### Excerpted data
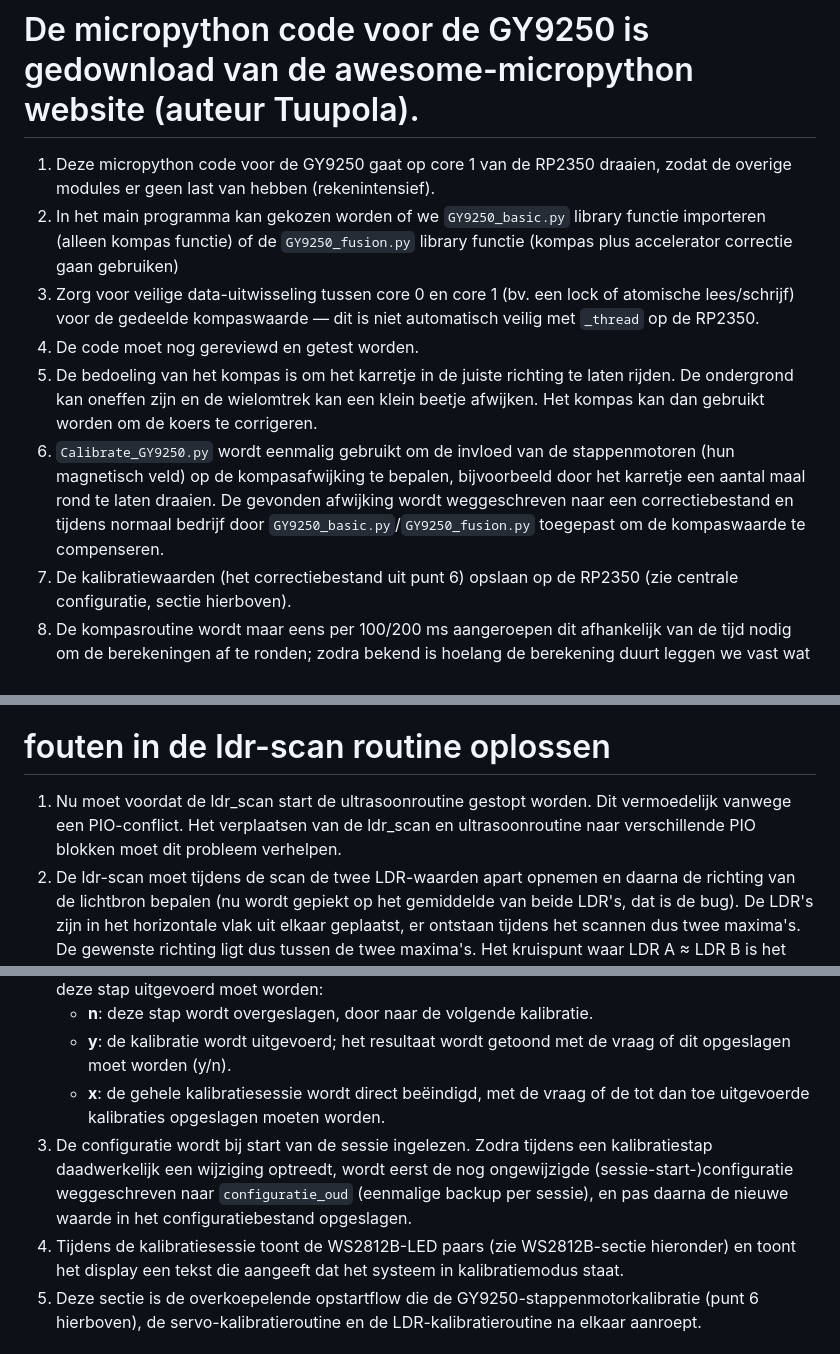
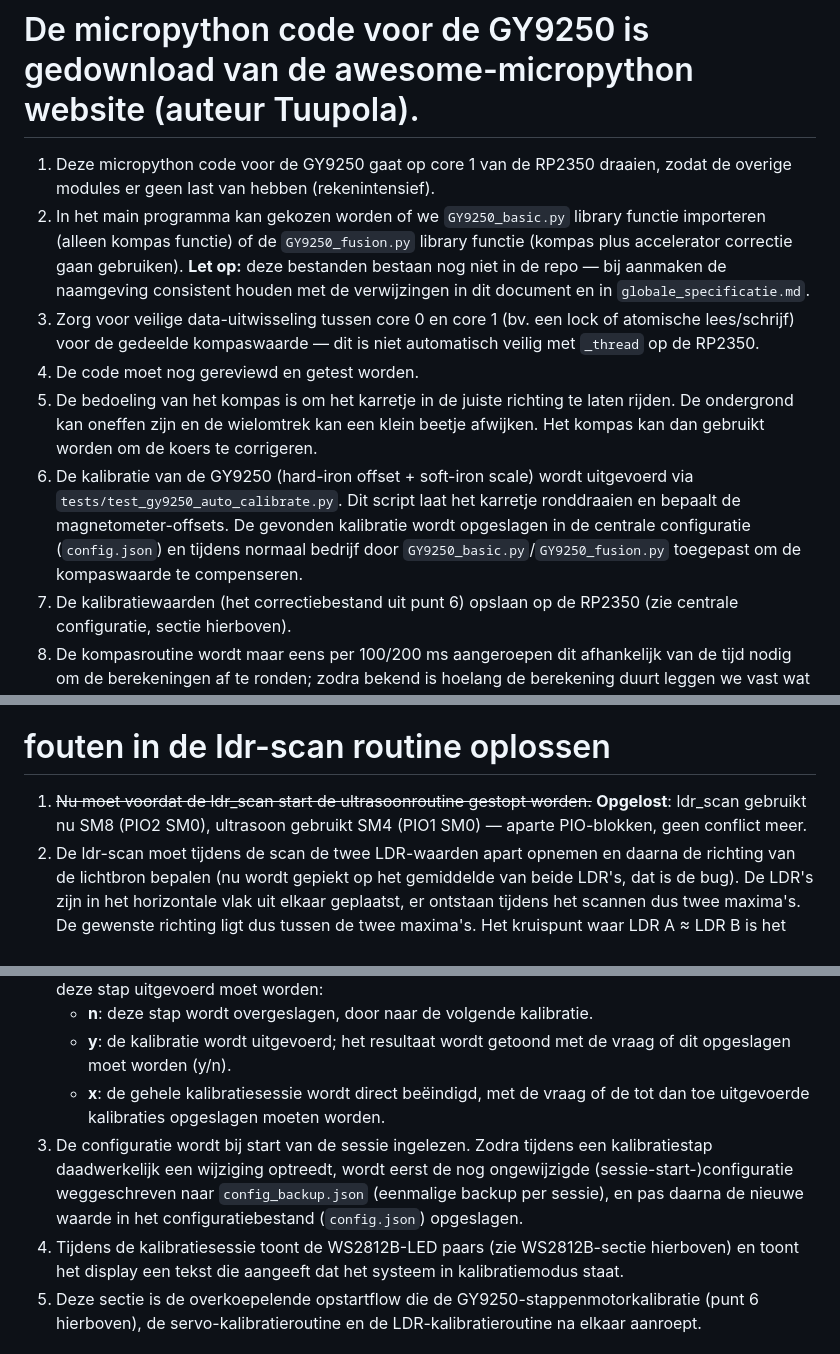
Before and after one commit to LJBlaauw/DIY-CAR-V1.2, a Markdown page: te doen.md, 3 parts joined by grey strips. Drawn GitHub-style.

```diff
--- a/te doen.md
+++ b/te doen.md
@@ -7,11 +7,11 @@
 # De micropython code voor de GY9250 is gedownload van de awesome-micropython website (auteur Tuupola).
 
  1. Deze micropython code voor de GY9250 gaat op core 1 van de RP2350 draaien, zodat de overige modules er geen last van hebben (rekenintensief).
- 2. In het main programma kan gekozen worden of we `GY9250_basic.py` library functie importeren (alleen kompas functie) of de `GY9250_fusion.py` library functie (kompas plus accelerator correctie gaan gebruiken)
+ 2. In het main programma kan gekozen worden of we `GY9250_basic.py` library functie importeren (alleen kompas functie) of de `GY9250_fusion.py` library functie (kompas plus accelerator correctie gaan gebruiken). **Let op:** deze bestanden bestaan nog niet in de repo — bij aanmaken de naamgeving consistent houden met de verwijzingen in dit document en in `globale_specificatie.md`.
  3. Zorg voor veilige data-uitwisseling tussen core 0 en core 1 (bv. een lock of atomische lees/schrijf) voor de gedeelde kompaswaarde — dit is niet automatisch veilig met `_thread` op de RP2350.
  4. De code moet nog gereviewd en getest worden.
  5. De bedoeling van het kompas is om het karretje in de juiste richting te laten rijden. De ondergrond kan oneffen zijn en de wielomtrek kan een klein beetje afwijken. Het kompas kan dan gebruikt worden om de koers te corrigeren.
- 6. `Calibrate_GY9250.py` wordt eenmalig gebruikt om de invloed van de stappenmotoren (hun magnetisch veld) op de kompasafwijking te bepalen, bijvoorbeeld door het karretje een aantal maal rond te laten draaien. De gevonden afwijking wordt weggeschreven naar een correctiebestand en tijdens normaal bedrijf door `GY9250_basic.py`/`GY9250_fusion.py` toegepast om de kompaswaarde te compenseren.
+ 6. De kalibratie van de GY9250 (hard-iron offset + soft-iron scale) wordt uitgevoerd via `tests/test_gy9250_auto_calibrate.py`. Dit script laat het karretje ronddraaien en bepaalt de magnetometer-offsets. De gevonden kalibratie wordt opgeslagen in de centrale configuratie (`config.json`) en tijdens normaal bedrijf door `GY9250_basic.py`/`GY9250_fusion.py` toegepast om de kompaswaarde te compenseren.
  7. De kalibratiewaarden (het correctiebestand uit punt 6) opslaan op de RP2350 (zie centrale configuratie, sectie hierboven).
  8. De kompasroutine wordt maar eens per 100/200 ms aangeroepen dit afhankelijk van de tijd nodig om de berekeningen af te ronden; zodra bekend is hoelang de berekening duurt leggen we vast wat de cyclustijd wordt. De resterende tijd binnen die cyclus op core 1 is beschikbaar voor de displayafhandeling (zie volgende sectie).
 
@@ -44,7 +44,7 @@
  1. Het laser kruis kan vanuit het hoofdprogramma aangestuurd worden met pwm regeling. pwm 0 is uit en pwm max is 100%
 
 # fouten in de ldr-scan routine oplossen
- 1. Nu moet voordat de ldr_scan start de ultrasoonroutine gestopt worden. Dit vermoedelijk vanwege een PIO-conflict. Het verplaatsen van de ldr_scan en ultrasoonroutine naar verschillende PIO blokken moet dit probleem verhelpen.
+ 1. ~~Nu moet voordat de ldr_scan start de ultrasoonroutine gestopt worden.~~ **Opgelost**: ldr_scan gebruikt nu SM8 (PIO2 SM0), ultrasoon gebruikt SM4 (PIO1 SM0) — aparte PIO-blokken, geen conflict meer.
  2. De ldr-scan moet tijdens de scan de twee LDR-waarden apart opnemen en daarna de richting van de lichtbron bepalen (nu wordt gepiekt op het gemiddelde van beide LDR's, dat is de bug). De LDR's zijn in het horizontale vlak uit elkaar geplaatst, er ontstaan tijdens het scannen dus twee maxima's. De gewenste richting ligt dus tussen de twee maxima's. Het kruispunt waar LDR A ≈ LDR B is het midden, dit na correctie van het gain-verschil tussen beide LDR's.
  3. De gemeten waarden in een csv-bestand opslaan op de RP2350.
  4. Na het terugdraaien van de kar naar de lichtbron controleren of dit overeenkomt met de berekende waarden.
@@ -77,8 +77,8 @@
     - **n**: deze stap wordt overgeslagen, door naar de volgende kalibratie.
     - **y**: de kalibratie wordt uitgevoerd; het resultaat wordt getoond met de vraag of dit opgeslagen moet worden (y/n).
     - **x**: de gehele kalibratiesessie wordt direct beëindigd, met de vraag of de tot dan toe uitgevoerde kalibraties opgeslagen moeten worden.
- 3. De configuratie wordt bij start van de sessie ingelezen. Zodra tijdens een kalibratiestap daadwerkelijk een wijziging optreedt, wordt eerst de nog ongewijzigde (sessie-start-)configuratie weggeschreven naar `configuratie_oud` (eenmalige backup per sessie), en pas daarna de nieuwe waarde in het configuratiebestand opgeslagen.
- 4. Tijdens de kalibratiesessie toont de WS2812B-LED paars (zie WS2812B-sectie hieronder) en toont het display een tekst die aangeeft dat het systeem in kalibratiemodus staat.
+ 3. De configuratie wordt bij start van de sessie ingelezen. Zodra tijdens een kalibratiestap daadwerkelijk een wijziging optreedt, wordt eerst de nog ongewijzigde (sessie-start-)configuratie weggeschreven naar `config_backup.json` (eenmalige backup per sessie), en pas daarna de nieuwe waarde in het configuratiebestand (`config.json`) opgeslagen.
+ 4. Tijdens de kalibratiesessie toont de WS2812B-LED paars (zie WS2812B-sectie hierboven) en toont het display een tekst die aangeeft dat het systeem in kalibratiemodus staat.
  5. Deze sectie is de overkoepelende opstartflow die de GY9250-stappenmotorkalibratie (punt 6 hierboven), de servo-kalibratieroutine en de LDR-kalibratieroutine na elkaar aanroept.
 
 # updaten globale_specificatie.md
```
Also changed, not shown: globale_specificatie.md (+5 -5 lines).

### Work instructions
With the pictures left aside, write out all of the records above exactly.

### Final answer
Before and after one commit to LJBlaauw/DIY-CAR-V1.2, a Markdown page: te doen.md, 3 parts joined by grey strips. Drawn GitHub-style.

```diff
--- a/te doen.md
+++ b/te doen.md
@@ -7,11 +7,11 @@
 # De micropython code voor de GY9250 is gedownload van de awesome-micropython website (auteur Tuupola).
 
  1. Deze micropython code voor de GY9250 gaat op core 1 van de RP2350 draaien, zodat de overige modules er geen last van hebben (rekenintensief).
- 2. In het main programma kan gekozen worden of we `GY9250_basic.py` library functie importeren (alleen kompas functie) of de `GY9250_fusion.py` library functie (kompas plus accelerator correctie gaan gebruiken)
+ 2. In het main programma kan gekozen worden of we `GY9250_basic.py` library functie importeren (alleen kompas functie) of de `GY9250_fusion.py` library functie (kompas plus accelerator correctie gaan gebruiken). **Let op:** deze bestanden bestaan nog niet in de repo — bij aanmaken de naamgeving consistent houden met de verwijzingen in dit document en in `globale_specificatie.md`.
  3. Zorg voor veilige data-uitwisseling tussen core 0 en core 1 (bv. een lock of atomische lees/schrijf) voor de gedeelde kompaswaarde — dit is niet automatisch veilig met `_thread` op de RP2350.
  4. De code moet nog gereviewd en getest worden.
  5. De bedoeling van het kompas is om het karretje in de juiste richting te laten rijden. De ondergrond kan oneffen zijn en de wielomtrek kan een klein beetje afwijken. Het kompas kan dan gebruikt worden om de koers te corrigeren.
- 6. `Calibrate_GY9250.py` wordt eenmalig gebruikt om de invloed van de stappenmotoren (hun magnetisch veld) op de kompasafwijking te bepalen, bijvoorbeeld door het karretje een aantal maal rond te laten draaien. De gevonden afwijking wordt weggeschreven naar een correctiebestand en tijdens normaal bedrijf door `GY9250_basic.py`/`GY9250_fusion.py` toegepast om de kompaswaarde te compenseren.
+ 6. De kalibratie van de GY9250 (hard-iron offset + soft-iron scale) wordt uitgevoerd via `tests/test_gy9250_auto_calibrate.py`. Dit script laat het karretje ronddraaien en bepaalt de magnetometer-offsets. De gevonden kalibratie wordt opgeslagen in de centrale configuratie (`config.json`) en tijdens normaal bedrijf door `GY9250_basic.py`/`GY9250_fusion.py` toegepast om de kompaswaarde te compenseren.
  7. De kalibratiewaarden (het correctiebestand uit punt 6) opslaan op de RP2350 (zie centrale configuratie, sectie hierboven).
  8. De kompasroutine wordt maar eens per 100/200 ms aangeroepen dit afhankelijk van de tijd nodig om de berekeningen af te ronden; zodra bekend is hoelang de berekening duurt leggen we vast wat de cyclustijd wordt. De resterende tijd binnen die cyclus op core 1 is beschikbaar voor de displayafhandeling (zie volgende sectie).
 
@@ -44,7 +44,7 @@
  1. Het laser kruis kan vanuit het hoofdprogramma aangestuurd worden met pwm regeling. pwm 0 is uit en pwm max is 100%
 
 # fouten in de ldr-scan routine oplossen
- 1. Nu moet voordat de ldr_scan start de ultrasoonroutine gestopt worden. Dit vermoedelijk vanwege een PIO-conflict. Het verplaatsen van de ldr_scan en ultrasoonroutine naar verschillende PIO blokken moet dit probleem verhelpen.
+ 1. ~~Nu moet voordat de ldr_scan start de ultrasoonroutine gestopt worden.~~ **Opgelost**: ldr_scan gebruikt nu SM8 (PIO2 SM0), ultrasoon gebruikt SM4 (PIO1 SM0) — aparte PIO-blokken, geen conflict meer.
  2. De ldr-scan moet tijdens de scan de twee LDR-waarden apart opnemen en daarna de richting van de lichtbron bepalen (nu wordt gepiekt op het gemiddelde van beide LDR's, dat is de bug). De LDR's zijn in het horizontale vlak uit elkaar geplaatst, er ontstaan tijdens het scannen dus twee maxima's. De gewenste richting ligt dus tussen de twee maxima's. Het kruispunt waar LDR A ≈ LDR B is het midden, dit na correctie van het gain-verschil tussen beide LDR's.
  3. De gemeten waarden in een csv-bestand opslaan op de RP2350.
  4. Na het terugdraaien van de kar naar de lichtbron controleren of dit overeenkomt met de berekende waarden.
@@ -77,8 +77,8 @@
     - **n**: deze stap wordt overgeslagen, door naar de volgende kalibratie.
     - **y**: de kalibratie wordt uitgevoerd; het resultaat wordt getoond met de vraag of dit opgeslagen moet worden (y/n).
     - **x**: de gehele kalibratiesessie wordt direct beëindigd, met de vraag of de tot dan toe uitgevoerde kalibraties opgeslagen moeten worden.
- 3. De configuratie wordt bij start van de sessie ingelezen. Zodra tijdens een kalibratiestap daadwerkelijk een wijziging optreedt, wordt eerst de nog ongewijzigde (sessie-start-)configuratie weggeschreven naar `configuratie_oud` (eenmalige backup per sessie), en pas daarna de nieuwe waarde in het configuratiebestand opgeslagen.
- 4. Tijdens de kalibratiesessie toont de WS2812B-LED paars (zie WS2812B-sectie hieronder) en toont het display een tekst die aangeeft dat het systeem in kalibratiemodus staat.
+ 3. De configuratie wordt bij start van de sessie ingelezen. Zodra tijdens een kalibratiestap daadwerkelijk een wijziging optreedt, wordt eerst de nog ongewijzigde (sessie-start-)configuratie weggeschreven naar `config_backup.json` (eenmalige backup per sessie), en pas daarna de nieuwe waarde in het configuratiebestand (`config.json`) opgeslagen.
+ 4. Tijdens de kalibratiesessie toont de WS2812B-LED paars (zie WS2812B-sectie hierboven) en toont het display een tekst die aangeeft dat het systeem in kalibratiemodus staat.
  5. Deze sectie is de overkoepelende opstartflow die de GY9250-stappenmotorkalibratie (punt 6 hierboven), de servo-kalibratieroutine en de LDR-kalibratieroutine na elkaar aanroept.
 
 # updaten globale_specificatie.md
```
Also changed, not shown: globale_specificatie.md (+5 -5 lines).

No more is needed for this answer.